Task prompt: Every line below needs to be reproduced exactly.

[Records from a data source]

----

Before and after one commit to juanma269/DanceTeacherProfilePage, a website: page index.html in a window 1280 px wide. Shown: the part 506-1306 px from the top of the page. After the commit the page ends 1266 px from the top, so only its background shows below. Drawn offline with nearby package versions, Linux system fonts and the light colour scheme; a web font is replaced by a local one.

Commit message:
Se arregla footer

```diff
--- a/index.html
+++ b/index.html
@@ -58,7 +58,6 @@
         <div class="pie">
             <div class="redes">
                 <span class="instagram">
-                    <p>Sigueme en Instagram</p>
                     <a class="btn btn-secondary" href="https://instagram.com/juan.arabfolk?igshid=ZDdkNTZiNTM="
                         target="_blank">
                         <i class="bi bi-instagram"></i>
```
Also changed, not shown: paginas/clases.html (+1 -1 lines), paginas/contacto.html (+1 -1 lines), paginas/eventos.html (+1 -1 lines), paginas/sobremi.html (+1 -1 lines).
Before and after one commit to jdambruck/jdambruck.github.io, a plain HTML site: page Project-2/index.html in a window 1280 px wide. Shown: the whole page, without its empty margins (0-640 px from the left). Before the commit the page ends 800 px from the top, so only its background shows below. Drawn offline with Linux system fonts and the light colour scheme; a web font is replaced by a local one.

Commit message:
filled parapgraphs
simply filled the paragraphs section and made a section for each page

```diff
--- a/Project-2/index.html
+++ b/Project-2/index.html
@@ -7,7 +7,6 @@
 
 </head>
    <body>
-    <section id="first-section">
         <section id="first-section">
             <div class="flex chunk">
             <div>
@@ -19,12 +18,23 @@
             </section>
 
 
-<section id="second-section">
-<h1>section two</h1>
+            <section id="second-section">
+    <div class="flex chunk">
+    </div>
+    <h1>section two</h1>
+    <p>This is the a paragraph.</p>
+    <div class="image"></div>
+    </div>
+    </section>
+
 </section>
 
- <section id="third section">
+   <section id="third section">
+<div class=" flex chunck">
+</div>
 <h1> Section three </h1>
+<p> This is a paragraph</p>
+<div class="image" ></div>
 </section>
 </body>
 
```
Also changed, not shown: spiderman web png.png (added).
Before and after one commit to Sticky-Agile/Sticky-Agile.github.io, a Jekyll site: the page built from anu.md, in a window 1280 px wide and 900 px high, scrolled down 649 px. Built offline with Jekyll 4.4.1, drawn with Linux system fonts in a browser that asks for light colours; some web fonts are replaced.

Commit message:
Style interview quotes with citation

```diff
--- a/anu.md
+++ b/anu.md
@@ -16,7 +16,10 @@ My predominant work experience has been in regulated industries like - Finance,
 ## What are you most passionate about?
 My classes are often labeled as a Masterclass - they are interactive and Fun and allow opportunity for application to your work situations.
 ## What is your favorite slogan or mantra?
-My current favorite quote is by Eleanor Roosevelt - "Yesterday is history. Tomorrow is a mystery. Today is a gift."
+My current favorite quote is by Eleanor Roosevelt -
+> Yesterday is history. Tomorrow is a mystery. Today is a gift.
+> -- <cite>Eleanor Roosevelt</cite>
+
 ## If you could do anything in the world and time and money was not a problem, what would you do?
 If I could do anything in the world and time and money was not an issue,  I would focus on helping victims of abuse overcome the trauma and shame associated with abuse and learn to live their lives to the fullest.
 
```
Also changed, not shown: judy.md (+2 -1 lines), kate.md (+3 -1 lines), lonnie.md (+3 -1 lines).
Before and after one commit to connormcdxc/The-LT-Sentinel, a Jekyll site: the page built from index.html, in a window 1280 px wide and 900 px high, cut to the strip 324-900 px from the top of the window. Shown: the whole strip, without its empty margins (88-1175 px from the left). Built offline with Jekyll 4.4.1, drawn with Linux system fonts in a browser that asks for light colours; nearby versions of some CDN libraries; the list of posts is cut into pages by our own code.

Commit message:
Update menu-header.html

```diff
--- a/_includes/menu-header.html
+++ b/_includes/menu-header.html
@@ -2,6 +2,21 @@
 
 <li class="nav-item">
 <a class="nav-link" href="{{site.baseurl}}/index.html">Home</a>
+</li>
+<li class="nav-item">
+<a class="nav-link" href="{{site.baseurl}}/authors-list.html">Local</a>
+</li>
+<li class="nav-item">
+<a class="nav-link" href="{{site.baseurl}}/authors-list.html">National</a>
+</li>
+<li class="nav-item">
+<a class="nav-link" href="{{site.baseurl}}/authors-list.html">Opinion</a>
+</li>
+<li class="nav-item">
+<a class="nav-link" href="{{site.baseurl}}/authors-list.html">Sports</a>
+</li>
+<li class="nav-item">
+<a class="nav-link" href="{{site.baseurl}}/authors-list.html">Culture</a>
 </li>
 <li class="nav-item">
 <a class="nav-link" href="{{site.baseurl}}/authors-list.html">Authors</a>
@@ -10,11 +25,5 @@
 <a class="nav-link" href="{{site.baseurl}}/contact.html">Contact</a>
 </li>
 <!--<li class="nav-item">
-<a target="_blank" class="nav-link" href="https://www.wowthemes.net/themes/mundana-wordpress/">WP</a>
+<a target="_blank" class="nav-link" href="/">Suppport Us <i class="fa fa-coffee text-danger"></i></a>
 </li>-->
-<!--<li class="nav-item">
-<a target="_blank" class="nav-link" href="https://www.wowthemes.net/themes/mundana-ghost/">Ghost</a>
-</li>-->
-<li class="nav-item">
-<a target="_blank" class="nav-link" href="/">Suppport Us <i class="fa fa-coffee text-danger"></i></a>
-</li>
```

----

Result of the exercise:
Before and after one commit to juanma269/DanceTeacherProfilePage, a website: page index.html in a window 1280 px wide. Shown: the part 506-1306 px from the top of the page. After the commit the page ends 1266 px from the top, so only its background shows below. Drawn offline with nearby package versions, Linux system fonts and the light colour scheme; a web font is replaced by a local one.

Commit message:
Se arregla footer

```diff
--- a/index.html
+++ b/index.html
@@ -58,7 +58,6 @@
         <div class="pie">
             <div class="redes">
                 <span class="instagram">
-                    <p>Sigueme en Instagram</p>
                     <a class="btn btn-secondary" href="https://instagram.com/juan.arabfolk?igshid=ZDdkNTZiNTM="
                         target="_blank">
                         <i class="bi bi-instagram"></i>
```
Also changed, not shown: paginas/clases.html (+1 -1 lines), paginas/contacto.html (+1 -1 lines), paginas/eventos.html (+1 -1 lines), paginas/sobremi.html (+1 -1 lines).
Before and after one commit to jdambruck/jdambruck.github.io, a plain HTML site: page Project-2/index.html in a window 1280 px wide. Shown: the whole page, without its empty margins (0-640 px from the left). Before the commit the page ends 800 px from the top, so only its background shows below. Drawn offline with Linux system fonts and the light colour scheme; a web font is replaced by a local one.

Commit message:
filled parapgraphs
simply filled the paragraphs section and made a section for each page

```diff
--- a/Project-2/index.html
+++ b/Project-2/index.html
@@ -7,7 +7,6 @@
 
 </head>
    <body>
-    <section id="first-section">
         <section id="first-section">
             <div class="flex chunk">
             <div>
@@ -19,12 +18,23 @@
             </section>
 
 
-<section id="second-section">
-<h1>section two</h1>
+            <section id="second-section">
+    <div class="flex chunk">
+    </div>
+    <h1>section two</h1>
+    <p>This is the a paragraph.</p>
+    <div class="image"></div>
+    </div>
+    </section>
+
 </section>
 
- <section id="third section">
+   <section id="third section">
+<div class=" flex chunck">
+</div>
 <h1> Section three </h1>
+<p> This is a paragraph</p>
+<div class="image" ></div>
 </section>
 </body>
 
```
Also changed, not shown: spiderman web png.png (added).
Before and after one commit to Sticky-Agile/Sticky-Agile.github.io, a Jekyll site: the page built from anu.md, in a window 1280 px wide and 900 px high, scrolled down 649 px. Built offline with Jekyll 4.4.1, drawn with Linux system fonts in a browser that asks for light colours; some web fonts are replaced.

Commit message:
Style interview quotes with citation

```diff
--- a/anu.md
+++ b/anu.md
@@ -16,7 +16,10 @@ My predominant work experience has been in regulated industries like - Finance,
 ## What are you most passionate about?
 My classes are often labeled as a Masterclass - they are interactive and Fun and allow opportunity for application to your work situations.
 ## What is your favorite slogan or mantra?
-My current favorite quote is by Eleanor Roosevelt - "Yesterday is history. Tomorrow is a mystery. Today is a gift."
+My current favorite quote is by Eleanor Roosevelt -
+> Yesterday is history. Tomorrow is a mystery. Today is a gift.
+> -- <cite>Eleanor Roosevelt</cite>
+
 ## If you could do anything in the world and time and money was not a problem, what would you do?
 If I could do anything in the world and time and money was not an issue,  I would focus on helping victims of abuse overcome the trauma and shame associated with abuse and learn to live their lives to the fullest.
 
```
Also changed, not shown: judy.md (+2 -1 lines), kate.md (+3 -1 lines), lonnie.md (+3 -1 lines).
Before and after one commit to connormcdxc/The-LT-Sentinel, a Jekyll site: the page built from index.html, in a window 1280 px wide and 900 px high, cut to the strip 324-900 px from the top of the window. Shown: the whole strip, without its empty margins (88-1175 px from the left). Built offline with Jekyll 4.4.1, drawn with Linux system fonts in a browser that asks for light colours; nearby versions of some CDN libraries; the list of posts is cut into pages by our own code.

Commit message:
Update menu-header.html

```diff
--- a/_includes/menu-header.html
+++ b/_includes/menu-header.html
@@ -2,6 +2,21 @@
 
 <li class="nav-item">
 <a class="nav-link" href="{{site.baseurl}}/index.html">Home</a>
+</li>
+<li class="nav-item">
+<a class="nav-link" href="{{site.baseurl}}/authors-list.html">Local</a>
+</li>
+<li class="nav-item">
+<a class="nav-link" href="{{site.baseurl}}/authors-list.html">National</a>
+</li>
+<li class="nav-item">
+<a class="nav-link" href="{{site.baseurl}}/authors-list.html">Opinion</a>
+</li>
+<li class="nav-item">
+<a class="nav-link" href="{{site.baseurl}}/authors-list.html">Sports</a>
+</li>
+<li class="nav-item">
+<a class="nav-link" href="{{site.baseurl}}/authors-list.html">Culture</a>
 </li>
 <li class="nav-item">
 <a class="nav-link" href="{{site.baseurl}}/authors-list.html">Authors</a>
@@ -10,11 +25,5 @@
 <a class="nav-link" href="{{site.baseurl}}/contact.html">Contact</a>
 </li>
 <!--<li class="nav-item">
-<a target="_blank" class="nav-link" href="https://www.wowthemes.net/themes/mundana-wordpress/">WP</a>
+<a target="_blank" class="nav-link" href="/">Suppport Us <i class="fa fa-coffee text-danger"></i></a>
 </li>-->
-<!--<li class="nav-item">
-<a target="_blank" class="nav-link" href="https://www.wowthemes.net/themes/mundana-ghost/">Ghost</a>
-</li>-->
-<li class="nav-item">
-<a target="_blank" class="nav-link" href="/">Suppport Us <i class="fa fa-coffee text-danger"></i></a>
-</li>
```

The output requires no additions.